Examples of snacks
When choosing snacks, try looking at your child’s overall food intake and base their food snack on something that may be able to fill a possible nutrient gap. For example, if your little one is light on vegetables, some steamed vegetable sticks with hommus, a vegetable based soup or some avocado on toast could work well, while if they aren’t eating a lot of protein, some baked beans or zucchini slice may be a great option.
Vegetable based snacks
- Corn on the cob
- Avocado based dip with grainy crackers
- Vegetable sticks and cheese cubes or hommus
Protein based snacks
- Zucchini slice
- Boiled eggs
- Mini meat balls
- Baked beans
- Fruit and nut balls
Dairy based snacks
- Sliced apple and cheese
Fruit based snacks
- Plain fresh or frozen fruit
- Blended frozen banana ‘ice cream’
- Fruit kebab with yoghurt dipping sauce
Grain based snacks
- Homemade wholemeal muffins
- French toast
- Mini pikelets
- Toddler tapas – create a share plate for a few littlies with some chopped fruit, cheese cubes, a few vegetable sticks or steamed vegetable slices, wedges of egg, grainy crackers and a vegetable based dip or hommus. They can then choose which of the foods from the plate they would like to have and hopefully try something new.
- Leftovers are often one of the most overlooked snacks, however a great and nutritious option.

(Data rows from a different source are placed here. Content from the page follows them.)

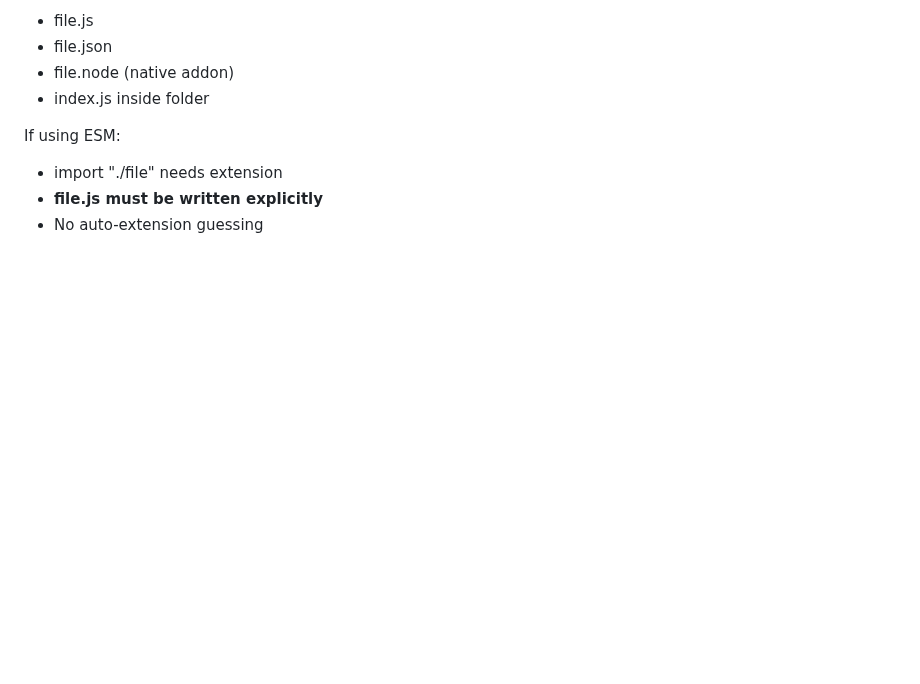
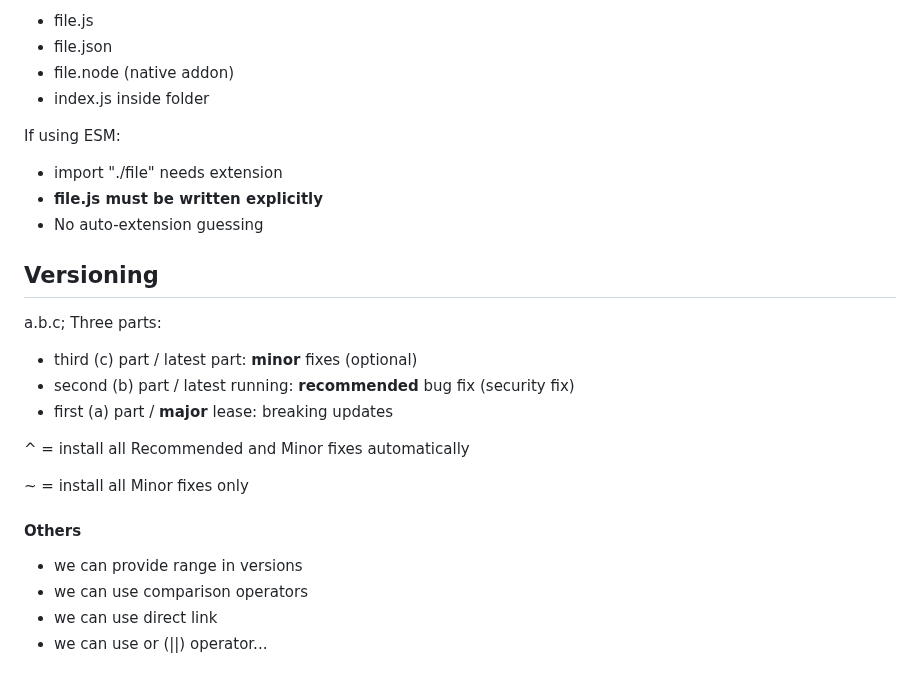
Before and after one commit to MArhamAA1422/b6-learning, a Markdown page: node/basics.md, the part around the change. Rendered like a GitHub page; blank space fills up the shorter version.

Commit message:
node: versioning concept

```diff
--- a/node/basics.md
+++ b/node/basics.md
@@ -204,3 +204,20 @@ If using ESM:
 - import "./file" needs extension
 - **file.js must be written explicitly**
 - No auto-extension guessing
+
+## Versioning
+
+a.b.c; Three parts:
+- third (c) part / latest part: **minor** fixes (optional)
+- second (b) part / latest running: **recommended** bug fix (security fix)
+- first (a) part  / **major** lease: breaking updates
+
+^ = install all Recommended and Minor fixes automatically
+
+~ = install all Minor fixes only
+
+#### Others
+- we can provide range in versions
+- we can use comparison operators
+- we can use direct link
+- we can use or (||) operator...
```
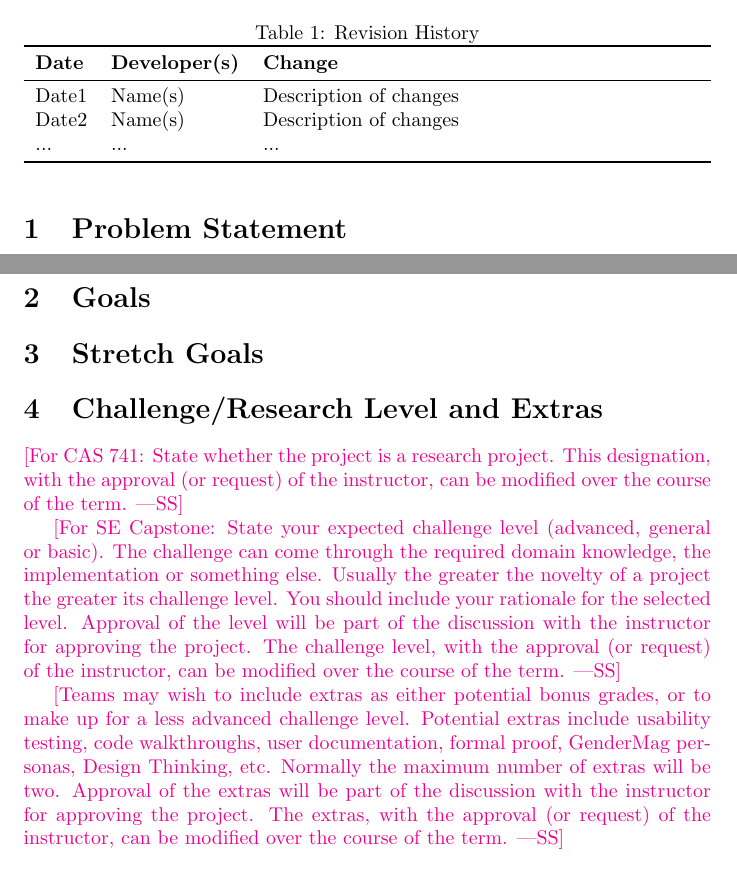
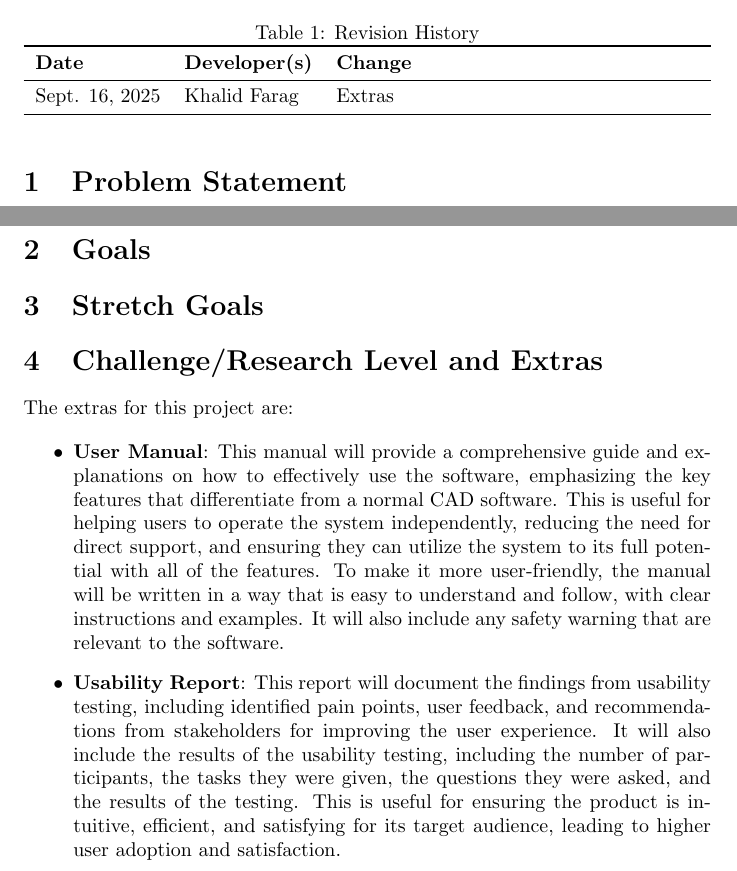
Before and after one commit to OmarHassanAdelhamid/Five-of-a-Kind-capstone-project-, a LaTeX document (docs/ProblemStatementAndGoals/ProblemStatement.tex): two parts of pages 1 and 2 of 3, joined at a grey line, cut so that both start at the same text. Compiled offline with pdfLaTeX.

Commit message:
Update Problem Statement Section 4
Fixes #9

```diff
--- a/docs/ProblemStatementAndGoals/ProblemStatement.tex
+++ b/docs/ProblemStatementAndGoals/ProblemStatement.tex
@@ -22,9 +22,7 @@
 \toprule
 \textbf{Date} & \textbf{Developer(s)} & \textbf{Change}\\
 \midrule
-Date1 & Name(s) & Description of changes\\
-Date2 & Name(s) & Description of changes\\
-... & ... & ...\\
+Sept. 16, 2025 & Khalid Farag & Extras\\
 \bottomrule
 \end{tabularx}
 \end{table}
@@ -57,26 +55,31 @@ Use abstraction so that you can avoid details.}
 
 \section{Challenge/Research Level and Extras}
 
-\wss{For CAS 741: State whether the project is a research project. This
-designation, with the approval (or request) of the instructor, can be modified
-over the course of the term.}
+% \wss{For CAS 741: State whether the project is a research project. This
+% designation, with the approval (or request) of the instructor, can be modified
+% over the course of the term.}
+%
+% \wss{For SE Capstone: State your expected challenge level (advanced, general or basic).  The
+% challenge can come through the required domain knowledge, the implementation or
+% something else.  Usually the greater the novelty of a project the greater its
+% challenge level.  You should include your rationale for the selected level.
+% Approval of the level will be part of the discussion with the instructor for
+% approving the project.  The challenge level, with the approval (or request) of
+% the instructor, can be modified over the course of the term.}
+%
+% \wss{Teams may wish to include extras as either potential bonus grades, or to
+% make up for a less advanced challenge level.  Potential extras include usability
+% testing, code walkthroughs, user documentation, formal proof, GenderMag
+% personas, Design Thinking, etc.  Normally the maximum number of extras will be
+% two.  Approval of the extras will be part of the discussion with the instructor
+% for approving the project.  The extras, with the approval (or request) of the
+% instructor, can be modified over the course of the term.}
+The extras for this project are:
 
-\wss{For SE Capstone: State your expected challenge level (advanced, general or basic).  The
-challenge can come through the required domain knowledge, the implementation or
-something else.  Usually the greater the novelty of a project the greater its
-challenge level.  You should include your rationale for the selected level.
-Approval of the level will be part of the discussion with the instructor for
-approving the project.  The challenge level, with the approval (or request) of
-the instructor, can be modified over the course of the term.}
-
-\wss{Teams may wish to include extras as either potential bonus grades, or to
-make up for a less advanced challenge level.  Potential extras include usability
-testing, code walkthroughs, user documentation, formal proof, GenderMag
-personas, Design Thinking, etc.  Normally the maximum number of extras will be
-two.  Approval of the extras will be part of the discussion with the instructor
-for approving the project.  The extras, with the approval (or request) of the
-instructor, can be modified over the course of the term.}
-
+\begin{itemize}
+    \item \textbf{User Manual}: This manual will provide a comprehensive guide and explanations on how to effectively use the software, emphasizing the key features that differentiate from a normal CAD software. This is useful for helping users to operate the system independently, reducing the need for direct support, and ensuring they can utilize the system to its full potential with all of the features. To make it more user-friendly, the manual will be written in a way that is easy to understand and follow, with clear instructions and examples. It will also include any safety warning that are relevant to the software.
+    \item \textbf{Usability Report}: This report will document the findings from usability testing, including identified pain points, user feedback, and recommendations from stakeholders for improving the user experience. It will also include the results of the usability testing, including the number of participants, the tasks they were given, the questions they were asked, and the results of the testing. This is useful for ensuring the product is intuitive, efficient, and satisfying for its target audience, leading to higher user adoption and satisfaction.
+\end{itemize}
 \newpage{}
 
 \section*{Appendix --- Reflection}
```
Also changed, not shown: docs/ProblemStatementAndGoals/ProblemStatement.pdf.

You can use parts of last night’s meal to make a snack, for example, use some Bolognese mince on a small piece of toast or some leftover pasta topped with a few cherry tomatoes and a sprinkle of cheese.
Treat foods / snacks – where do these belong?
Discretionary foods are those which don’t belong in the core food groups and if offered at all, should only be included in small amounts on odd occasions, such as birthdays.
These include cakes, biscuits, chips and yoghurt coated muesli bars and while they may seem convenient, these condition little taste buds to look for salty or sugary foods and can lead to food fussiness. Be mindful that a lot of sweetened drinks, including soft drink, cordial and flavoured milk can also contain a similar energy content to a snack, whilst being nutrient poor and containing a whole days’ worth of sugar. Pair snacks with a glass of water or a glass of plain milk on occasion.
One of the main concerns of these foods is the sugar content, with the most recent sugar guidelines, released by the World Health Organisation (WHO) suggesting that no more than 10% of the total daily energy come from sugar, with a reduction to below 5% even more beneficial. This equates to around ideally less than 4 up to a maximum of 8 teaspoons for a 3 year old. Many snack foods are also high in sodium (salt), which can be a strain on immature kidneys, with the recommended daily intake (RDI) for a 1-3 year old toddler sitting at 200-400mg/day.
Popular snacks – how much sugar / salt is in that?
- Yoghurt/chocolate coated muesli bar (2-3 teaspoons sugar)
- Mini packet of savoury biscuits (65% of the median RDI for sodium)
- 45g packet original chips (85% of the median RDI for sodium)
- Fruit puree twist bar – (3.5 teaspoons sugar)
- Small cupcake with icing – (4 teaspoons sugar)
- Pop top bottle, no added sugar fruit juice – (5.5 teaspoons sugar)
- Cup of instant noodles – (3.5 x the median RDI for sodium)
- 375mL can soft drink (10 teaspoons sugar)